“That’s what’s at stake and that’s really the issue, and that should be at the forefront of MPs’ minds next Tuesday.”
He said uncertainty about Brexit was already making firms less willing to invest and create jobs in the West Midlands.
“Companies are just withholding their investment decisions. Things that would have happened had there been certainty have not happened yet.”
If the House of Commons rejected Theresa May’s deal then MPs from different parties should work together to come up with a new plan which would avoid a no-deal Brexit, he said.
But he ruled out holding a “People’s Vote” or second referendum on Brexit, or extending Article 50 (which means delaying Brexit), saying it would create further uncertainty and do more harm to the economy.
Mr Street said: “Any talk of extending Article 50 or having a second referendum, I don’t agree with that. This has to be bought to a head.”
The comments by the region’s Conservative mayor came after Birmingham Tory MP Andrew Mitchell described the Government’s deal as “humiliating” and said he could not vote for it.

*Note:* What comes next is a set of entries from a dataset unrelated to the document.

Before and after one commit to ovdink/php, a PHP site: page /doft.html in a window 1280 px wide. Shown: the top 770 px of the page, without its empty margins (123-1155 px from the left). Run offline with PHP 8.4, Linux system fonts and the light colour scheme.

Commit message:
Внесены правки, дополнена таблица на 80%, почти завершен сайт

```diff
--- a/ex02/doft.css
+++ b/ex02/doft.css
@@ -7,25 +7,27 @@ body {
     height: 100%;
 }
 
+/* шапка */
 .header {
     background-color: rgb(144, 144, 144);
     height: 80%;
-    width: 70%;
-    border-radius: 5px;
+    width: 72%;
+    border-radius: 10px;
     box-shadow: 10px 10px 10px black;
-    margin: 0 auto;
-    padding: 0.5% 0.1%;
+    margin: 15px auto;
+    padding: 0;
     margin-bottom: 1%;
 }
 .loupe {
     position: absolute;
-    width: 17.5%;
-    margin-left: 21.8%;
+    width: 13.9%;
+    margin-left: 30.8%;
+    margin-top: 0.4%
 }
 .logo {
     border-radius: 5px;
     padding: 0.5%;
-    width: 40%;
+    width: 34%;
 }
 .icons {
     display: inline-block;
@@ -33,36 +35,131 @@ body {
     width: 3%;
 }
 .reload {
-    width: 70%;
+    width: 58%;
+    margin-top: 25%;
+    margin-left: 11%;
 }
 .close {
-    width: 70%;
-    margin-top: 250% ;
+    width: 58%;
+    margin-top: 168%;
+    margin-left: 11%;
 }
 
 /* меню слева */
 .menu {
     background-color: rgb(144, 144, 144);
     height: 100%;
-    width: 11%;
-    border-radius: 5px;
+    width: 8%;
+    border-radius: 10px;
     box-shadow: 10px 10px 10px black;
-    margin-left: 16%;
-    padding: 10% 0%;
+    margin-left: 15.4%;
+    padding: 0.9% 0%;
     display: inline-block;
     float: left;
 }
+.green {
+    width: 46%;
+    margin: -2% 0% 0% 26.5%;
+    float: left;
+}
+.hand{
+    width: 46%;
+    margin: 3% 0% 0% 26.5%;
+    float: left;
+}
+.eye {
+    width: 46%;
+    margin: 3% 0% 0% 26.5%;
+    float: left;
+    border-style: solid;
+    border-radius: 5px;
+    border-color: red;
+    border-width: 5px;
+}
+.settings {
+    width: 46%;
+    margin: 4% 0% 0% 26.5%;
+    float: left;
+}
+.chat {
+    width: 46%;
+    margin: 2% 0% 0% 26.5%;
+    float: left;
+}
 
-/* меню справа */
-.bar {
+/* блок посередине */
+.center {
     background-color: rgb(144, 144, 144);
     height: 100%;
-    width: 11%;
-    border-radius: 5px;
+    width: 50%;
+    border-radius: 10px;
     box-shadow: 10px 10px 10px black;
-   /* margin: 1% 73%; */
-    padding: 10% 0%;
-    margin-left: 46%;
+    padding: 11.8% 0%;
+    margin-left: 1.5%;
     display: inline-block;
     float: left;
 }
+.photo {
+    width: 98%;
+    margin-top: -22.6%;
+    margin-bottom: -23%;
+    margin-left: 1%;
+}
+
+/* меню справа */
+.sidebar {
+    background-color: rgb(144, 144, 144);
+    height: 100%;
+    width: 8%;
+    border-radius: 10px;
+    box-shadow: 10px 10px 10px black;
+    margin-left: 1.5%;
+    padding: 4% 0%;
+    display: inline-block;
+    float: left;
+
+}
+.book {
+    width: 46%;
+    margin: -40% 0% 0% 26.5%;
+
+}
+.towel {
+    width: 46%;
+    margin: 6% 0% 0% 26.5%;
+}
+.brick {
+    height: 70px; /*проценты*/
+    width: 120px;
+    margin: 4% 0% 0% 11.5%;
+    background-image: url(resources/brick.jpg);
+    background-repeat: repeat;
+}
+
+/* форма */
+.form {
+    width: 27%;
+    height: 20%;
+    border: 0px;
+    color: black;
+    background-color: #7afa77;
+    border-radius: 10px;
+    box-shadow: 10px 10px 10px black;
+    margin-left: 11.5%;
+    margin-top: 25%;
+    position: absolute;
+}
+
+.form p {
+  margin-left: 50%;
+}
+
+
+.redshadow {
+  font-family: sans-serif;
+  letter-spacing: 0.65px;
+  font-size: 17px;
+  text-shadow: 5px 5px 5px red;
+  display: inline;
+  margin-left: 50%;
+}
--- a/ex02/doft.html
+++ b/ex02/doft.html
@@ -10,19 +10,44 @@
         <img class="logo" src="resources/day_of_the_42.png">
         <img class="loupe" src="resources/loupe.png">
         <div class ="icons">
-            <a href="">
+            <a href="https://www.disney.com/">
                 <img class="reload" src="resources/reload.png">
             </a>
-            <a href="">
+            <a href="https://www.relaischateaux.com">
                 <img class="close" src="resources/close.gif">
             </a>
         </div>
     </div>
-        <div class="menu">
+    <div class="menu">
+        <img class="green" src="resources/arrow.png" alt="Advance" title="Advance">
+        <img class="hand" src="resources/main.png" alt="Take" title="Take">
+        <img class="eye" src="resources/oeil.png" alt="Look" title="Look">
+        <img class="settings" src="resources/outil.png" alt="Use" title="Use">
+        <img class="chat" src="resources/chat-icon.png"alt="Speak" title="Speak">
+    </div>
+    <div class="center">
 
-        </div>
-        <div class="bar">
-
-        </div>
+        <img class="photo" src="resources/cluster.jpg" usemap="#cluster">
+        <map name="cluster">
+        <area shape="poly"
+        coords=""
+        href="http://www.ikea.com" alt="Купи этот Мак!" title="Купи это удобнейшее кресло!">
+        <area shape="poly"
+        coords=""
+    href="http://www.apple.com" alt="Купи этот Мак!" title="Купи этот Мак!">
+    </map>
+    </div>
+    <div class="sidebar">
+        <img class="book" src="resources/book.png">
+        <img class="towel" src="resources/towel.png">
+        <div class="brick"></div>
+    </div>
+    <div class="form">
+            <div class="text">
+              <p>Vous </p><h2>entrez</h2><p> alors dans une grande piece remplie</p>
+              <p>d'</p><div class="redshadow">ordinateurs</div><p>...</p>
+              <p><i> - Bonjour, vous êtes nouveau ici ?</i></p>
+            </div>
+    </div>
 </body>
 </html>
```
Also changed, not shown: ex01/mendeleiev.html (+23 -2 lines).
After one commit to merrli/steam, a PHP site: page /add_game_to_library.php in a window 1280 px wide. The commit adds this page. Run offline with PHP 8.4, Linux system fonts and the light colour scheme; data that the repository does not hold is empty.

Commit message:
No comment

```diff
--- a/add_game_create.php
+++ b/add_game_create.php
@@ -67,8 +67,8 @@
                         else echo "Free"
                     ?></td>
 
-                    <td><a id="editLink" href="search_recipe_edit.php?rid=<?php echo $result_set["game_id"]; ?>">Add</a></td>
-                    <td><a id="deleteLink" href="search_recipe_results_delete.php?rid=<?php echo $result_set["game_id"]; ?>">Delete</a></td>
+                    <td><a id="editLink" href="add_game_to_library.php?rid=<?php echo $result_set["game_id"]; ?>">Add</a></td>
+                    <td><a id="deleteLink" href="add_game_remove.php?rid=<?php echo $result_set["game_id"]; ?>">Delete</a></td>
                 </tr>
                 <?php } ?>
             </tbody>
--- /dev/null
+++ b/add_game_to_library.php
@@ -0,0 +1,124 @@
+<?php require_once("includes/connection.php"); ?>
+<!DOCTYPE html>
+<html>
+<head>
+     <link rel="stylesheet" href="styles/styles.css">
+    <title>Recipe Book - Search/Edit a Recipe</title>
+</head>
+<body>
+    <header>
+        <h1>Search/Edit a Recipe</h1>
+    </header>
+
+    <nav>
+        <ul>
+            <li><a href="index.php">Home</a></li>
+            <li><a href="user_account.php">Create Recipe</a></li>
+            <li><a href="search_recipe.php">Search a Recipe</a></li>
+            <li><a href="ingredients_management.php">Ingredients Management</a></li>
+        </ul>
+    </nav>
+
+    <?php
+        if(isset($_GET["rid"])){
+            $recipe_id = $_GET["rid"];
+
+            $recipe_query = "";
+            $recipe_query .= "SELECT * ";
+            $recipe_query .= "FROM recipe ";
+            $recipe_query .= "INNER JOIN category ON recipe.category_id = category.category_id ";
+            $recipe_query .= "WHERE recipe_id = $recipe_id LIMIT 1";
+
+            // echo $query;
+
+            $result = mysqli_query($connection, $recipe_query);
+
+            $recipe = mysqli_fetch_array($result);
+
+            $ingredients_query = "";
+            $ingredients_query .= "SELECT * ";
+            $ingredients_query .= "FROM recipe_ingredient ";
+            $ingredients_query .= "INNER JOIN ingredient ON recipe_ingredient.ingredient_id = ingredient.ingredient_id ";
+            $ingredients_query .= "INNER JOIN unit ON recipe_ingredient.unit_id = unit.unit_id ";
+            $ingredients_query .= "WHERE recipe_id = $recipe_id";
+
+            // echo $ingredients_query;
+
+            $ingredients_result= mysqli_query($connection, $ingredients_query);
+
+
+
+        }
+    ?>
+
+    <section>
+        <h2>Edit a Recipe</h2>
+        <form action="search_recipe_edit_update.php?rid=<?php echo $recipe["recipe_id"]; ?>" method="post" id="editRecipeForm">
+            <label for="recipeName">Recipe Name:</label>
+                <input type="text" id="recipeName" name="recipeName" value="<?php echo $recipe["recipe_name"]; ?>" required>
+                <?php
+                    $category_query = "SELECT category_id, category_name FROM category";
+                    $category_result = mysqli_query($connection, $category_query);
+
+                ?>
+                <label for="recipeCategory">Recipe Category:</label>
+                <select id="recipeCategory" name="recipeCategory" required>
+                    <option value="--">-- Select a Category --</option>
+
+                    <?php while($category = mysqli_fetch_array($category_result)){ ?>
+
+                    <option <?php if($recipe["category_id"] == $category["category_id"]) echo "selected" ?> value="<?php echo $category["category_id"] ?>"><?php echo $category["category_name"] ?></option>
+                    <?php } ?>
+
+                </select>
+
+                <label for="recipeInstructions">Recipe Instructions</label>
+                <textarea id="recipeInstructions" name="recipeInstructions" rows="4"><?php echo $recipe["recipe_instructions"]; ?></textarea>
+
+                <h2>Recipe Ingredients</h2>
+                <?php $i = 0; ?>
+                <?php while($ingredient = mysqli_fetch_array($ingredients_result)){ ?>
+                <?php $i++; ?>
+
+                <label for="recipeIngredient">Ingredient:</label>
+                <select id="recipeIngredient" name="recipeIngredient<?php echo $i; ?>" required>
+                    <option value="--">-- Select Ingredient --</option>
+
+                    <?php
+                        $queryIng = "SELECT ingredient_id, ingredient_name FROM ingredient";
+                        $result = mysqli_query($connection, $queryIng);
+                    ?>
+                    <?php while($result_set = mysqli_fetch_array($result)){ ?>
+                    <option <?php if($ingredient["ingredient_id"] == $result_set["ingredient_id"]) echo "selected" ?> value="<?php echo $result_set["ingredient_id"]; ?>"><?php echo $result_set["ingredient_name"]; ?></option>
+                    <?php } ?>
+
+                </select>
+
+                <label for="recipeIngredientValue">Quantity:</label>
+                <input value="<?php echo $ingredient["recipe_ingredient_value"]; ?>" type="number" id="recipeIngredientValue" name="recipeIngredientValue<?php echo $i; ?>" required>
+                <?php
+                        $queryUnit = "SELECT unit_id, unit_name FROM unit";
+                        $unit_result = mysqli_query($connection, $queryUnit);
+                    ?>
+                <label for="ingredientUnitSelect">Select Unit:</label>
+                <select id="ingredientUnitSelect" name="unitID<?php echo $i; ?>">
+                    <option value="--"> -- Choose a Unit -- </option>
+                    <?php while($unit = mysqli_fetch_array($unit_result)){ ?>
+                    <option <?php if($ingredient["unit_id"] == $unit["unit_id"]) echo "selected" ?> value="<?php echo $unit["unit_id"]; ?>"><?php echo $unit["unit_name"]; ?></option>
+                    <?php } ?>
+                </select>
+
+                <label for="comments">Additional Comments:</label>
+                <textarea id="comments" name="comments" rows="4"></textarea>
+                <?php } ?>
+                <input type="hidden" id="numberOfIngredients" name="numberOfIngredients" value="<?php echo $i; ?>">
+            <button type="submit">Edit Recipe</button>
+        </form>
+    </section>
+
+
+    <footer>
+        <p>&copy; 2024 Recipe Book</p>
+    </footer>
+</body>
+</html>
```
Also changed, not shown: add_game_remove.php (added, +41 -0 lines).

Mr Mitchell (Con Sutton Coldfield) also said there may need to be another referendum on whether to go ahead with Brexit – but only as a “last resort”.
The Commons has begun five days of debate, culminating in the “meaningful vote” next week.
The Prime Minister dramatically pulled a vote before Christmas, admitting she was heading for defeat in the face of opposition from both pro-Leave and pro-Remain Tories.
With the UK set to leave the EU on March 29, it is unclear what will happen if MPs reject the deal. One possibility could be simply to carry out Brexit without any agreement with the EU in place.